What is required: The pictures stay out. Please retype every line below exactly.

Before-and-after change data
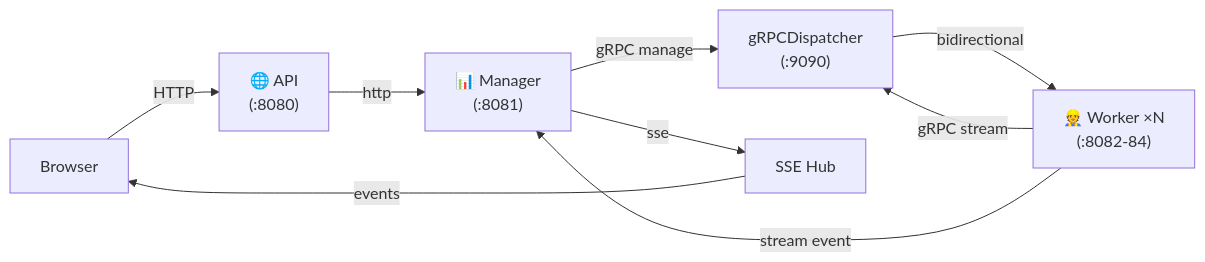
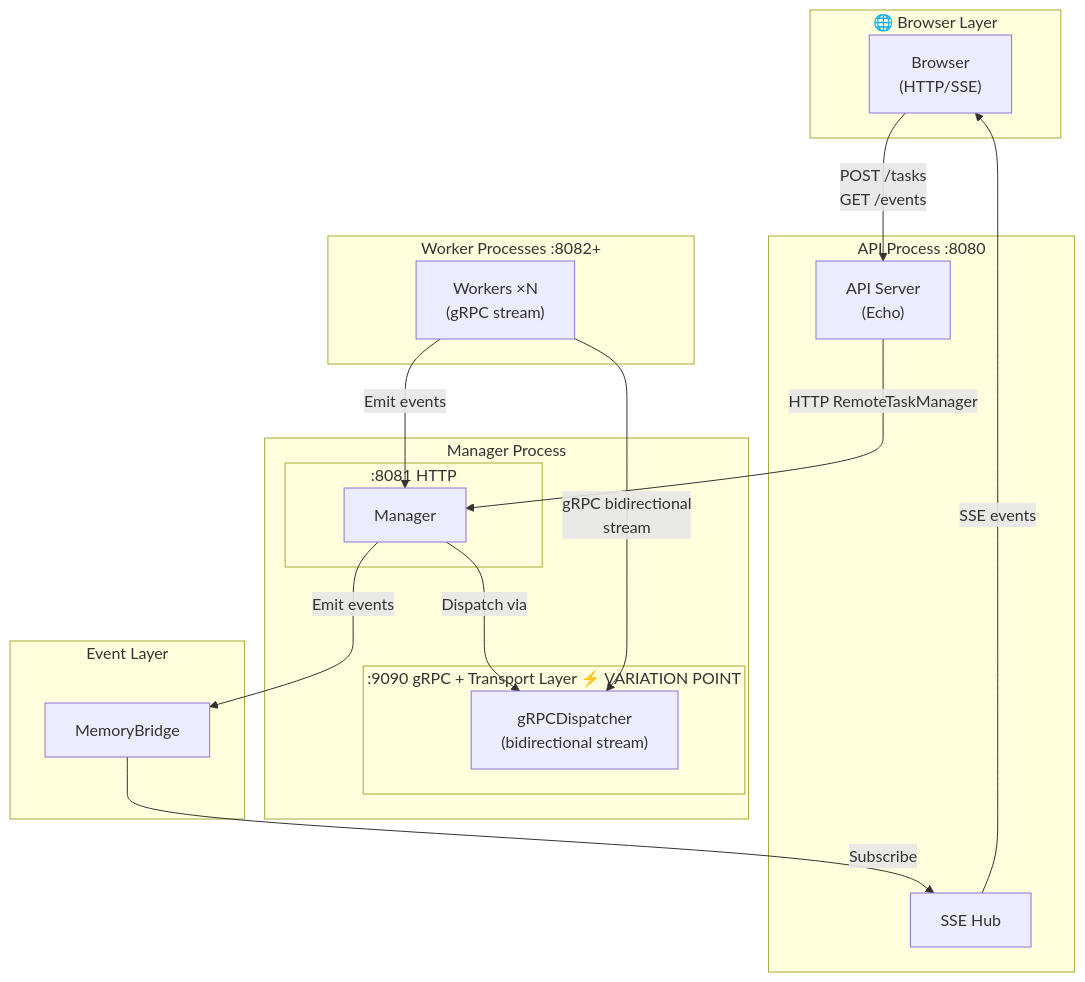
The fourth of 7 diagrams in README.md (deyarchit/work-distribution-patterns), drawn with Mermaid before and after one commit. The commit also changed other lines of this file, not shown here.

First line of the commit message:
Refactor diagrams with layered architecture

````diff
--- a/README.md
+++ b/README.md
@@ -72,11 +148,37 @@
 ```mermaid
-graph LR
-    Browser -->|HTTP| API["🌐 API<br/>(:8080)"]
-    API -->|http| Manager["📊 Manager<br/>(:8081)"]
-    Manager -->|gRPC manage| GD["gRPCDispatcher<br/>(:9090)"]
-    Worker["👷 Worker ×N<br/>(:8082-84)"] -->|gRPC stream| GD
-    GD -->|bidirectional| Worker
-    Worker -->|stream event| Manager
-    Manager -->|sse| Hub["SSE Hub"]
-    Hub -->|events| Browser
+graph TB
+    subgraph L1["🌐 Browser Layer"]
+        Browser["Browser<br/>(HTTP/SSE)"]
+    end
+
+    subgraph L2["API Process :8080"]
+        API["API Server<br/>(Echo)"]
+        SSEHub["SSE Hub"]
+    end
+
+    subgraph L3["Manager Process"]
+        subgraph L3a[":8081 HTTP"]
+            Manager["Manager"]
+        end
+        subgraph L3b[":9090 gRPC + Transport Layer ⚡ VARIATION POINT"]
+            GD["gRPCDispatcher<br/>(bidirectional stream)"]
+        end
+    end
+
+    subgraph L4["Worker Processes :8082+"]
+        Workers["Workers ×N<br/>(gRPC stream)"]
+    end
+
+    subgraph L5["Event Layer"]
+        EventBridge["MemoryBridge"]
+    end
+
+    Browser -->|POST /tasks<br/>GET /events| API
+    API -->|HTTP RemoteTaskManager| Manager
+    Manager -->|Dispatch via| GD
+    Workers -->|gRPC bidirectional<br/>stream| GD
+    Workers -->|Emit events| Manager
+    Manager -->|Emit events| EventBridge
+    EventBridge -->|Subscribe| SSEHub
+    SSEHub -->|SSE events| Browser
 ```
````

Task result:
The fourth of 7 diagrams in README.md (deyarchit/work-distribution-patterns), drawn with Mermaid before and after one commit. The commit also changed other lines of this file, not shown here.

First line of the commit message:
Refactor diagrams with layered architecture

````diff
--- a/README.md
+++ b/README.md
@@ -72,11 +148,37 @@
 ```mermaid
-graph LR
-    Browser -->|HTTP| API["🌐 API<br/>(:8080)"]
-    API -->|http| Manager["📊 Manager<br/>(:8081)"]
-    Manager -->|gRPC manage| GD["gRPCDispatcher<br/>(:9090)"]
-    Worker["👷 Worker ×N<br/>(:8082-84)"] -->|gRPC stream| GD
-    GD -->|bidirectional| Worker
-    Worker -->|stream event| Manager
-    Manager -->|sse| Hub["SSE Hub"]
-    Hub -->|events| Browser
+graph TB
+    subgraph L1["🌐 Browser Layer"]
+        Browser["Browser<br/>(HTTP/SSE)"]
+    end
+
+    subgraph L2["API Process :8080"]
+        API["API Server<br/>(Echo)"]
+        SSEHub["SSE Hub"]
+    end
+
+    subgraph L3["Manager Process"]
+        subgraph L3a[":8081 HTTP"]
+            Manager["Manager"]
+        end
+        subgraph L3b[":9090 gRPC + Transport Layer ⚡ VARIATION POINT"]
+            GD["gRPCDispatcher<br/>(bidirectional stream)"]
+        end
+    end
+
+    subgraph L4["Worker Processes :8082+"]
+        Workers["Workers ×N<br/>(gRPC stream)"]
+    end
+
+    subgraph L5["Event Layer"]
+        EventBridge["MemoryBridge"]
+    end
+
+    Browser -->|POST /tasks<br/>GET /events| API
+    API -->|HTTP RemoteTaskManager| Manager
+    Manager -->|Dispatch via| GD
+    Workers -->|gRPC bidirectional<br/>stream| GD
+    Workers -->|Emit events| Manager
+    Manager -->|Emit events| EventBridge
+    EventBridge -->|Subscribe| SSEHub
+    SSEHub -->|SSE events| Browser
 ```
````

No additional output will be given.